The town where the March and Laurence families live is never given a name in the novel, but it's clearly somewhere in New England and loosely based on Concord, Massachusetts, where Louisa May Alcott's family lived all her life. Although the March sisters will at times travel the globe – Jo goes to New York, while her sister Amy embarks on a European tour – they always come back to the family home in the northeastern United States. We realize just how proud the March girls really are of their American heritage when Laurie hosts a picnic for some visiting British friends – their pride in the democratic ideals of independence and advancement through hard work is obvious. Being in New England in the mid-nineteenth century also means they're close to the philosophical community of the Transcendentalists – you know, people like Emerson and Thoreau. Mr. March, like the real-life Bronson Alcott on whom he is based, is one of these enlightened forward-thinking men.
There are a lot of clues to the time frame in which the book takes place. The first chapter begins at Christmastime in the middle of the Civil War; it's not clear exactly what year, but sometime in the early 1860s. The first volume of the novel – the original Little Women, which ends with Chapter 23 – spans one year, from Christmas to the next Christmas, and ends with the war still going. Over the course of this first part, Jo goes from being fifteen to being sixteen.
The second volume of the novel, beginning with Chapter 24 and originally titled Good Wives, starts three years later. Jo seems to be nineteen, and this part of the novel spans the events of about six years – Jo is almost 25 when she becomes engaged to Mr. Bhaer, and they marry a year later, when she's presumably almost 26. The novel ends with a birthday party for Marmee five years after Jo's wedding – so Jo is just about 30, going on 31. Take-away fact: from the beginning of the first chapter to the end of the last chapter, the novel covers around fifteen years, but the last five years are summarized really fast at the very end, and another three years get skipped in the middle.

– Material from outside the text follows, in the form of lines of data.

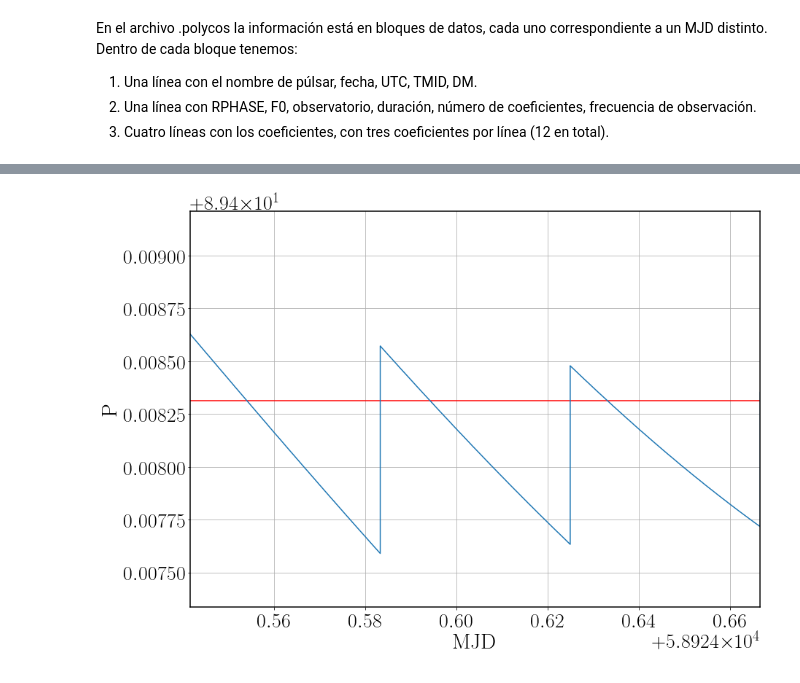
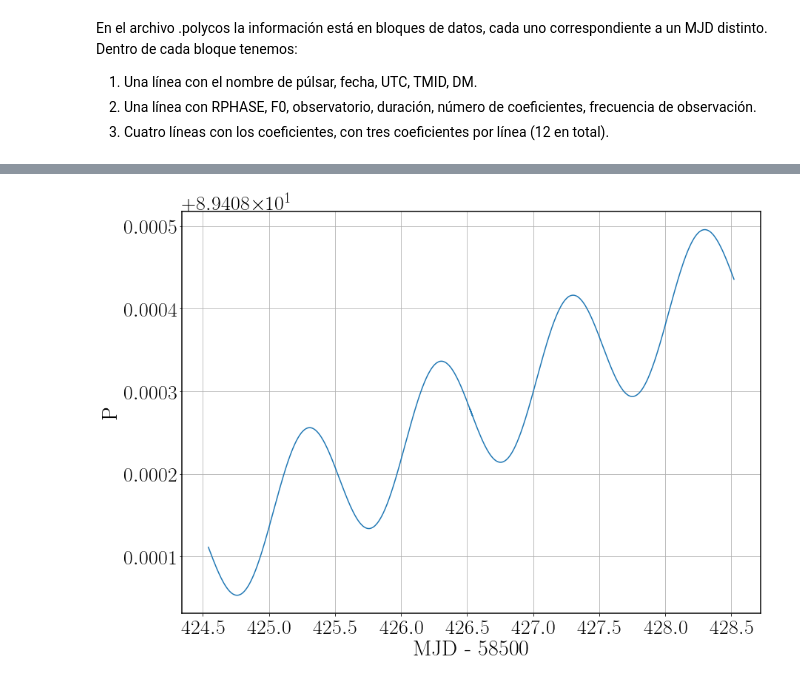
Before and after one commit to svsosafiscella/paper_PuMA3, a Jupyter notebook: period.ipynb, the cells around one changed output, grey strips where cells are left out. Saved outputs shown, nothing was run; the diff lists cells and outputs as text; code cells hidden in the pictures.

```diff
--- a/period.ipynb
+++ b/period.ipynb
@@ -28,7 +28,7 @@ def PERIOD2(T, F0, COEFF, TMID):
 
     DT = (T - TMID) * 1440.
 
-    FREQ = (1/60.) * ( 11*(DT**10)*COEFF[11] + 10*(DT**9)*COEFF[10] + 9*(DT**8)*COEFF[9] + 8*(DT**7)*COEFF[8] + 7*(DT**6)*COEFF[7] + 6*(DT**5)*COEFF[6] + 5*(DT**4)*COEFF[5] + 4*(DT**3)*COEFF[4] + 3*(DT**2)*COEFF[3] + 2*DT*COEFF[2] + COEFF[1] ) + F0
+    FREQ = ( 11*(DT**10)*COEFF[11] + 10*(DT**9)*COEFF[10] + 9*(DT**8)*COEFF[9] + 8*(DT**7)*COEFF[8] + 7*(DT**6)*COEFF[7] + 6*(DT**5)*COEFF[6] + 5*(DT**4)*COEFF[5] + 4*(DT**3)*COEFF[4] + 3*(DT**2)*COEFF[3] + 2*DT*COEFF[2] + COEFF[1] ) * (1/60.) + F0
 
     return 1/FREQ
 # %% [markdown]
@@ -76,7 +76,7 @@ while n < lines:    # recorremos todas las líneas del archivo .polycos
     T = T_inicial
     while delta_T < span_mjd:                # recorremos el timespan de cada bloque de datos
 
-        P_seg = PERIOD(T, F0, COEFF, TMID)   # período en segundos
+        P_seg = PERIOD2(T, F0, COEFF, TMID)   # período en segundos
         P_ms  = P_seg * 1000.                # período en milisegundos
         P_mjd = P_seg * (1./(60.*60.*24.))   # período en MJD
         P_array.append(P_ms)
@@ -116,34 +98,35 @@ with open('periods.npy', 'wb') as outnp:     # guardamos el vector de períodos
 # %%
 plt.close()
 
 # Set the fonts. Always use big fonts.
 nice_fonts = {
         # Use LaTeX to write all text
         "text.usetex": True,
         "font.family": "serif",
         # Use 10pt font in plots, to match 10pt font in document
         "axes.labelsize": 30,
         "font.size": 28,
         "axes.linewidth": 1.5,
         # Make the legend/label fonts a little smaller
         "legend.fontsize": 32,
         "xtick.labelsize": 28,
         "ytick.labelsize": 28,
 }
 # Update the fonts
 mpl.rcParams.update(nice_fonts)
 
+norm = np.full(len(T_array), 58500.)
 
 plt.figure(figsize=(14,10))
 plt.grid()
-plt.xlim(T_array[0], T_array[0] + 1./24. * 3.)
+#plt.xlim(T_array[0], T_array[0] + 1./24. * 3.)
 
-plt.xlabel('MJD')
-plt.ylabel('P')
+plt.xlabel('MJD - 58500')
+plt.ylabel('P [ms]')
 
-plt.axhline(y=89.4083119942048, color='r', linestyle='-')
-plt.plot(T_array, P_array)
+#plt.axhline(y=89.4083119942048, color='r', linestyle='-')
+plt.plot(T_array - norm, P_array)
 #plt.savefig(file + '.png', bbox_inches='tight')
 plt.show()
 # %% [output]
-[figure, old version]
+[figure, new version]
```
Also changed, not shown: parts of 1 cell of this notebook.
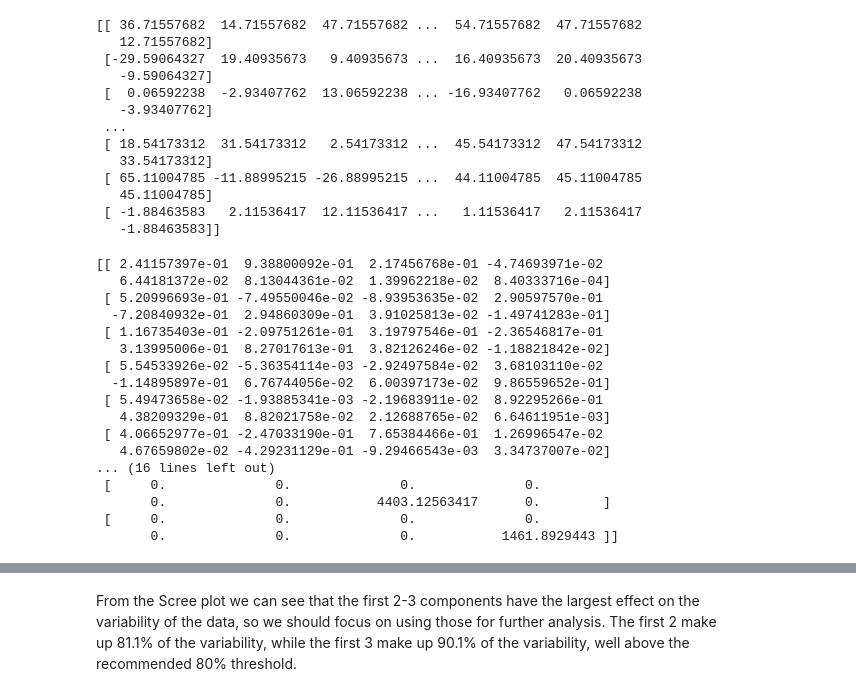
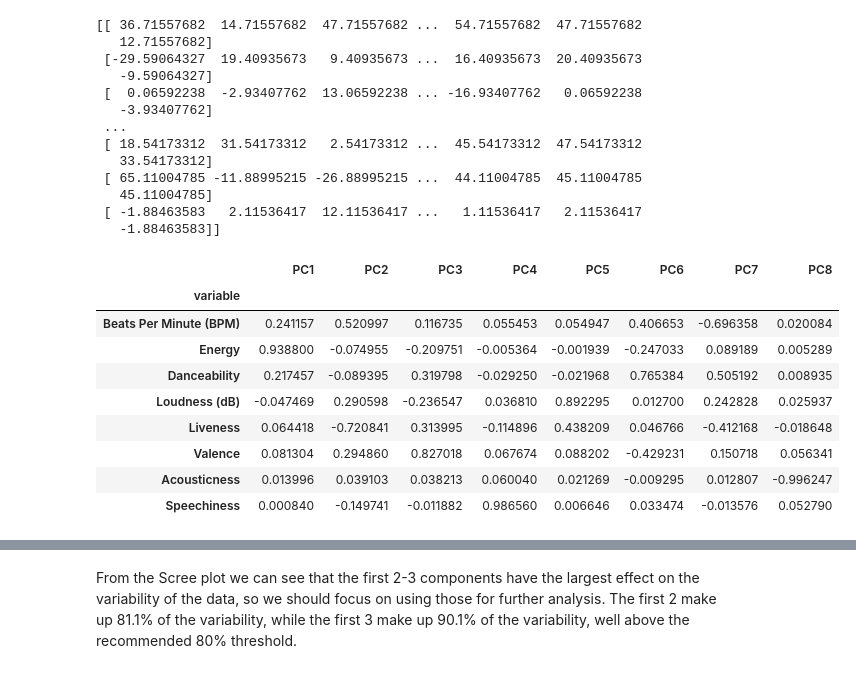
Before and after one commit to DarrenWu42/Cogs118b-Song-Analysis, a Jupyter notebook: PCA.ipynb, the cells around one changed output, grey strips where cells are left out. Drawn from its saved outputs; the diff is of its cells as text; code cells hidden in the pictures.

```diff
--- a/PCA.ipynb
+++ b/PCA.ipynb
@@ -124,26 +124,24 @@ print(c_diff)
  [ -1.88463583   2.11536417  12.11536417 ...   1.11536417   2.11536417
    -1.88463583]]
 # %%
-cov_matrix=np.matmul(c_diff, c_diff.transpose())/7
+cov_matrix=np.matmul(c_standardized, c_standardized.transpose())/7
 dold, vold = np.linalg.eig(cov_matrix)
 v, d = eigsort(vold, dold)
-print(v)
-print(d)
+
+num_pc = 8
+pc_list = ["PC"+str(i) for i in list(range(1, num_pc+1))]
+v_df = pd.DataFrame.from_dict(dict(zip(pc_list, v)))
+v_df['variable'] = characteristics_columns
+v_df = v_df.set_index('variable')
+v_df
 # %% [output]
-[[ 2.41157397e-01  9.38800092e-01  2.17456768e-01 -4.74693971e-02
-   6.44181372e-02  8.13044361e-02  1.39962218e-02  8.40333716e-04]
- [ 5.20996693e-01 -7.49550046e-02 -8.93953635e-02  2.90597570e-01
-  -7.20840932e-01  2.94860309e-01  3.91025813e-02 -1.49741283e-01]
- [ 1.16735403e-01 -2.09751261e-01  3.19797546e-01 -2.36546817e-01
-   3.13995006e-01  8.27017613e-01  3.82126246e-02 -1.18821842e-02]
- [ 5.54533926e-02 -5.36354114e-03 -2.92497584e-02  3.68103110e-02
-  -1.14895897e-01  6.76744056e-02  6.00397173e-02  9.86559652e-01]
- [ 5.49473658e-02 -1.93885341e-03 -2.19683911e-02  8.92295266e-01
-   4.38209329e-01  8.82021758e-02  2.12688765e-02  6.64611951e-03]
- [ 4.06652977e-01 -2.47033190e-01  7.65384466e-01  1.26996547e-02
-   4.67659802e-02 -4.29231129e-01 -9.29466543e-03  3.34737007e-02]
-... (16 lines left out)
- [     0.              0.              0.              0.
-       0.              0.           4403.12563417      0.        ]
- [     0.              0.              0.              0.
-       0.              0.              0.           1461.8929443 ]]
+|  | PC1 | PC2 | PC3 | PC4 | PC5 | PC6 | PC7 | PC8 |
+| variable |  |  |  |  |  |  |  |  |
+| Beats Per Minute (BPM) | 0.241157 | 0.520997 | 0.116735 | 0.055453 | 0.054947 | 0.406653 | -0.696358 | 0.020084 |
+| Energy | 0.938800 | -0.074955 | -0.209751 | -0.005364 | -0.001939 | -0.247033 | 0.089189 | 0.005289 |
+| Danceability | 0.217457 | -0.089395 | 0.319798 | -0.029250 | -0.021968 | 0.765384 | 0.505192 | 0.008935 |
+| Loudness (dB) | -0.047469 | 0.290598 | -0.236547 | 0.036810 | 0.892295 | 0.012700 | 0.242828 | 0.025937 |
+| Liveness | 0.064418 | -0.720841 | 0.313995 | -0.114896 | 0.438209 | 0.046766 | -0.412168 | -0.018648 |
+| Valence | 0.081304 | 0.294860 | 0.827018 | 0.067674 | 0.088202 | -0.429231 | 0.150718 | 0.056341 |
+| Acousticness | 0.013996 | 0.039103 | 0.038213 | 0.060040 | 0.021269 | -0.009295 | 0.012807 | -0.996247 |
+| Speechiness | 0.000840 | -0.149741 | -0.011882 | 0.986560 | 0.006646 | 0.033474 | -0.013576 | 0.052790 |
```
Also changed, not shown: parts of 7 cells of this notebook, 1 other file.
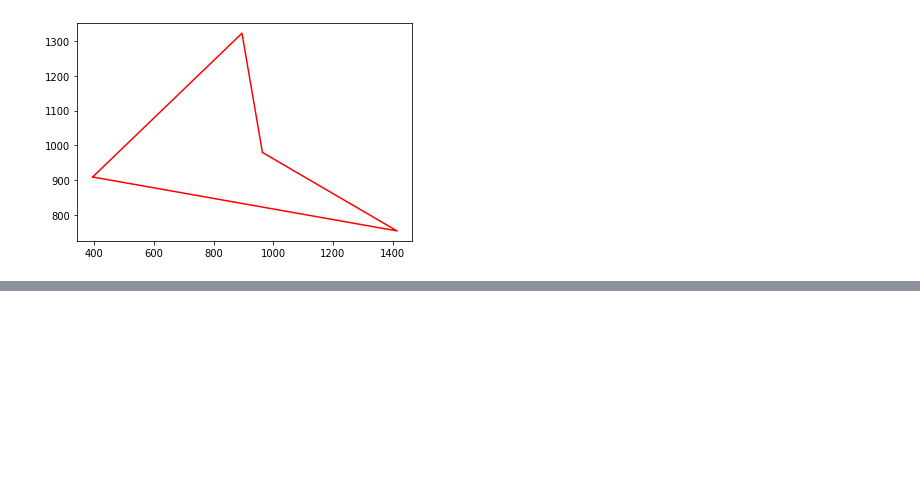
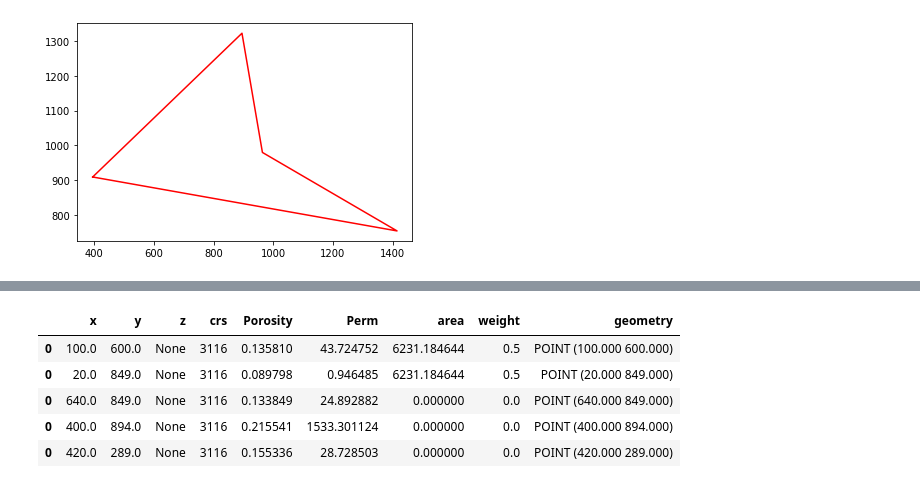
Before and after one commit to scuervo91/volumetricspy, a Jupyter notebook: docs/examples/3-Points/points.ipynb, the cells around one changed output, grey strips where cells are left out. Cells and saved outputs as stored; diff of their text form; code cells hidden in the pictures; blank space fills up the shorter version.

```diff
--- a/docs/examples/3-Points/points.ipynb
+++ b/docs/examples/3-Points/points.ipynb
@@ -136,0 +147,10 @@ plt.plot(sev[:,0],sev[:,1],'r')
+# %%
+df1 = cp1.poly_declustering().df()
+df1
+# %% [output]
+|  | x | y | z | crs | Porosity | Perm | area | weight | geometry |
+| 0 | 100.0 | 600.0 | None | 3116 | 0.135810 | 43.724752 | 6231.184644 | 0.5 | POINT (100.000 600.000) |
+| 0 | 20.0 | 849.0 | None | 3116 | 0.089798 | 0.946485 | 6231.184644 | 0.5 | POINT (20.000 849.000) |
+| 0 | 640.0 | 849.0 | None | 3116 | 0.133849 | 24.892882 | 0.000000 | 0.0 | POINT (640.000 849.000) |
+| 0 | 400.0 | 894.0 | None | 3116 | 0.215541 | 1533.301124 | 0.000000 | 0.0 | POINT (400.000 894.000) |
+| 0 | 420.0 | 289.0 | None | 3116 | 0.155336 | 28.728503 | 0.000000 | 0.0 | POINT (420.000 289.000) |
```
Also changed, not shown: parts of 8 cells of this notebook, 4 other files.
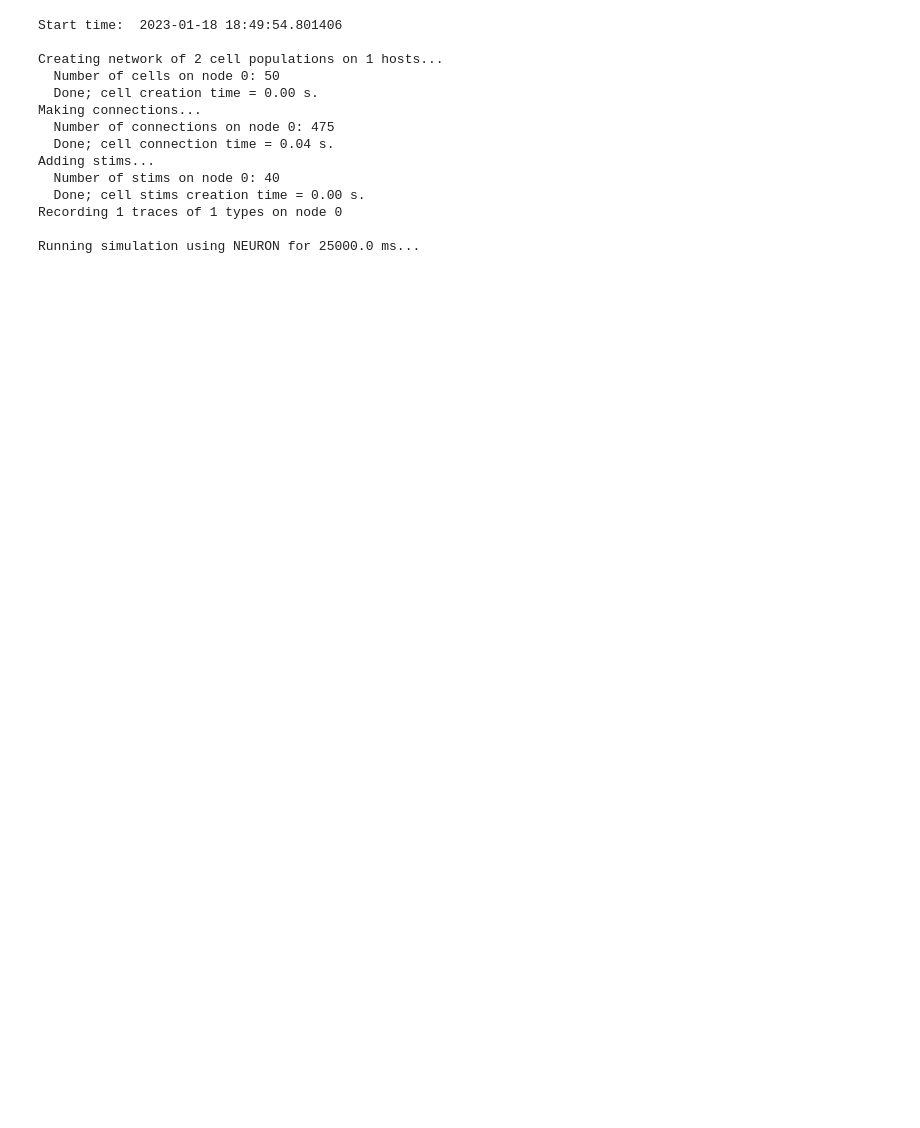
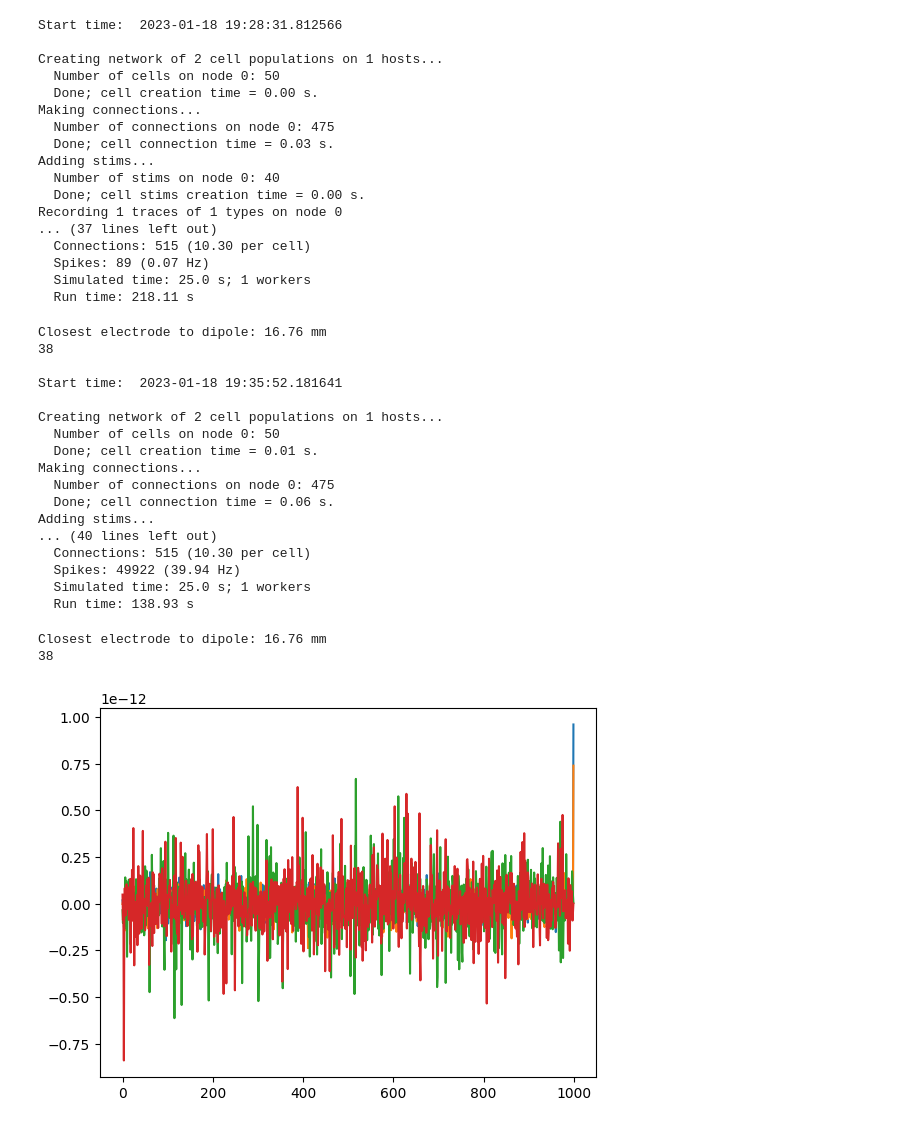
Before and after one commit to davialvb/RNNEEG_laconeu23, a Jupyter notebook: EEG_generator.ipynb, the cells around one changed output. Drawn from its saved outputs; the diff is of its cells as text; code cells hidden in the pictures; blank space fills up the shorter version.

```diff
--- a/EEG_generator.ipynb
+++ b/EEG_generator.ipynb
@@ -98,7 +99,7 @@ simConfig.duration = 25*1e3          # Duration of the simulation, in ms
 simConfig.dt = 0.01                # Internal integration timestep to use
 simConfig.verbose = False           # Show detailed messages
 simConfig.recordTraces = {'V_soma':{'sec':'soma','loc':0.5,'var':'v'}}  # Dict with traces to record
-simConfig.recordStep = 0.1        # Step size in ms to save data (eg. V traces, LFP, etc)
+simConfig.recordStep = 5        # Step size in ms to save data (eg. V traces, LFP, etc)
 simConfig.filename = 'tut_oscillation'  # Set file output name
 simConfig.saveJson = False
 
@@ -114,32 +115,56 @@ simConfig.analysis['plotRateSpectrogram'] = {'include': ['all']}
 # Create network and run simulation
 # sim.createSimulateAnalyze(netParams = netParams, simConfig = simConfig)
 # %%
-qtd_sample = 1
+qtd_sample = 2
 all_eeg = []
 targets = []
 for param_k in tqdm([-55, -85]):
     #netParams.cellParams['pyr']["secs"]["soma"]["ions"]["k"]["e"] = param_k
     for j in range(qtd_sample):
         netParams.cellParams['pyr']["secs"]["soma"]["ions"]["k"]["e"] = param_k + np.random.randn()*0.1
         netParams.stimSourceParams['bkg']['rate'] = 50+np.random.randn()*0.1
         netParams.stimSourceParams['bkg']['noise'] = 0.5+np.random.randn()*0.01
         sim.createSimulateAnalyze(netParams = netParams, simConfig = simConfig)
         array, closest_elec_idx = sim.analysis.plotEEG()
 #         plt.plot(array[closest_elec_idx,-1000:])
-        all_eeg.append(array[closest_elec_idx,2000000::560])
+        save_array = array[closest_elec_idx,400:]
+        all_eeg.append(save_array)
         targets.append(param_k)
 # %% [output]
-Start time:  2023-01-18 18:49:54.801406
+Start time:  2023-01-18 19:28:31.812566
 
 Creating network of 2 cell populations on 1 hosts...
   Number of cells on node 0: 50
   Done; cell creation time = 0.00 s.
 Making connections...
   Number of connections on node 0: 475
-  Done; cell connection time = 0.04 s.
+  Done; cell connection time = 0.03 s.
 Adding stims...
   Number of stims on node 0: 40
   Done; cell stims creation time = 0.00 s.
 Recording 1 traces of 1 types on node 0
-
-Running simulation using NEURON for 25000.0 ms...
+... (37 lines left out)
+  Connections: 515 (10.30 per cell)
+  Spikes: 89 (0.07 Hz)
+  Simulated time: 25.0 s; 1 workers
+  Run time: 218.11 s
+Closest electrode to dipole: 16.76 mm
+38
+
+Start time:  2023-01-18 19:35:52.181641
+
+Creating network of 2 cell populations on 1 hosts...
+  Number of cells on node 0: 50
+  Done; cell creation time = 0.01 s.
+Making connections...
+  Number of connections on node 0: 475
+  Done; cell connection time = 0.06 s.
+Adding stims...
+... (40 lines left out)
+  Connections: 515 (10.30 per cell)
+  Spikes: 49922 (39.94 Hz)
+  Simulated time: 25.0 s; 1 workers
+  Run time: 138.93 s
+Closest electrode to dipole: 16.76 mm
+38
+[figure, added]
```
Also changed, not shown: parts of 8 cells of this notebook.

Why does this timing matter? Well, it's long – a broad swath of years which gives us a picture of the March girls from childhood through to maturity. This wide-angle view is typical of the nineteenth-century novel, which often gives a complete picture of an individual, a family, or an entire society. By contrast, the Modernist novel in the early twentieth century has a narrower focus – think of James Joyce's Ulysses, which takes place in a single day! If the fifteen years covered by Little Women aren't enough for you, then you can read the sequels Little Men and Jo's Boys, which take Jo into her fifties!